With the economic slump battering tax receipts, state budgets remain in dire shape and the pain may continue into fiscal years 2011 and 2012, according to preliminary findings from the National Governors Association and National Association of State Budget Officers.

NGA's Scheppach says states will feel biggest impact of slump two years after recovery starts.
Photo: National Governors Association
NGA's Scheppach says states will feel biggest impact of slump two years after recovery starts.

The groups on Nov. 12 released preliminary findings from their next biannual Fiscal Survey of the States, due out soon. Scott Pattison, executive director of the budget officers' group, says that for fiscal 2009 and 2010 "We are seeing the worst numbers and indicators that we've ever seen in terms of state fiscal conditions."

Pattison says that states' combined 2009 collections of sales, personal income and corporate income taxes fell 7.4% from the 2008 level. The sharpest decline was in corporate income tax collections, which plunged 16.1%.

NGA and NASBO also said that in fiscal 2009, which for most states ended June 30, 42 states cut their operating budgets by a total of $31.2 billion.
That is a much more severe reduction than in the last fiscal crunch, when cuts were $14 billion in 2002 and $12 billion in 2003.

The reductions included layoffs at 19 states in 2009. Pattison added that
25 states had layoffs or plan to do so in 2010.

According to the previous NGA-NASBO fiscal survey, released in June, 15 states reduced their transportation spending in 2009 and 19 planned cuts in that sector in 2010.

Raymond Scheppach, NGA's executive director, notes that an economic downturn's biggest impact on states occurs two years after a recession ends.
He also says that when a rebound begins, states still will face large "unmet needs" that they will have to address. NGA and NASBO say those include pension funds and deferred spending on infrastructure.

Scheppach also notes that the American Recovery and Reinvestment Act has been a boost to states, especially its $87 billion in Medicaid funding and $48 billion in fiscal stabilization funds. "Without those," he says, "the cuts would have been a lot more draconian."

President Obama said Nov. 6 that further moves are needed to boost job creation, stating that his advisors are looking at such things as additional funding for roads and energy-efficient buildings.

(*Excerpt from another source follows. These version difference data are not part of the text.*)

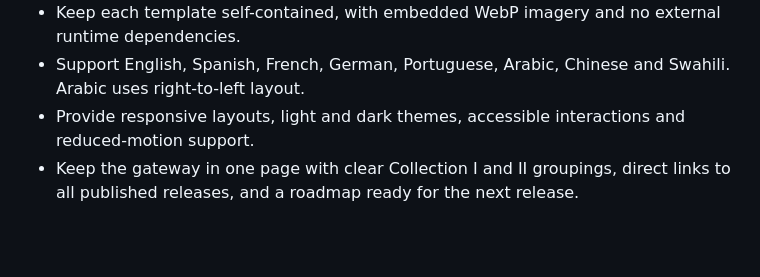
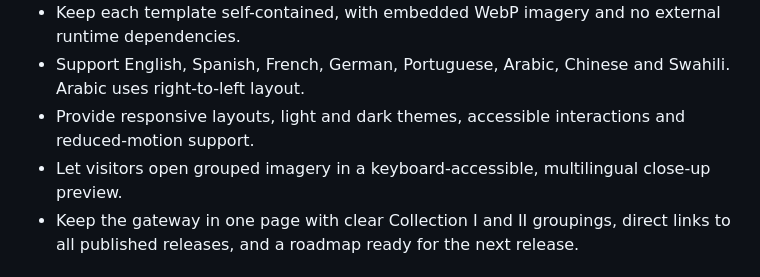
Before and after one commit to Senthan-X/medicare-and-wellness, a Markdown page: README.md, the part around the change. Rendered like a GitHub page; blank space fills up the shorter version.

Commit message:
Fix Afya Atlas audited template gaps

```diff
--- a/README.md
+++ b/README.md
@@ -31,6 +31,7 @@ Earlier source themes remain available in their original folders for reference:
 - Keep each template self-contained, with embedded WebP imagery and no external runtime dependencies.
 - Support English, Spanish, French, German, Portuguese, Arabic, Chinese and Swahili. Arabic uses right-to-left layout.
 - Provide responsive layouts, light and dark themes, accessible interactions and reduced-motion support.
+- Let visitors open grouped imagery in a keyboard-accessible, multilingual close-up preview.
 - Keep the gateway in one page with clear Collection I and II groupings, direct links to all published releases, and a roadmap ready for the next release.
 
 ## Gateway and previews
```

Even though states are in a deep fiscal hole, Scheppach says NGA has not requested any further fiscal help at this point from the White House. He does note that the health-care bill that the House approved Nov. 7 does include $23.5 billion in additional Medicaid assistance to states.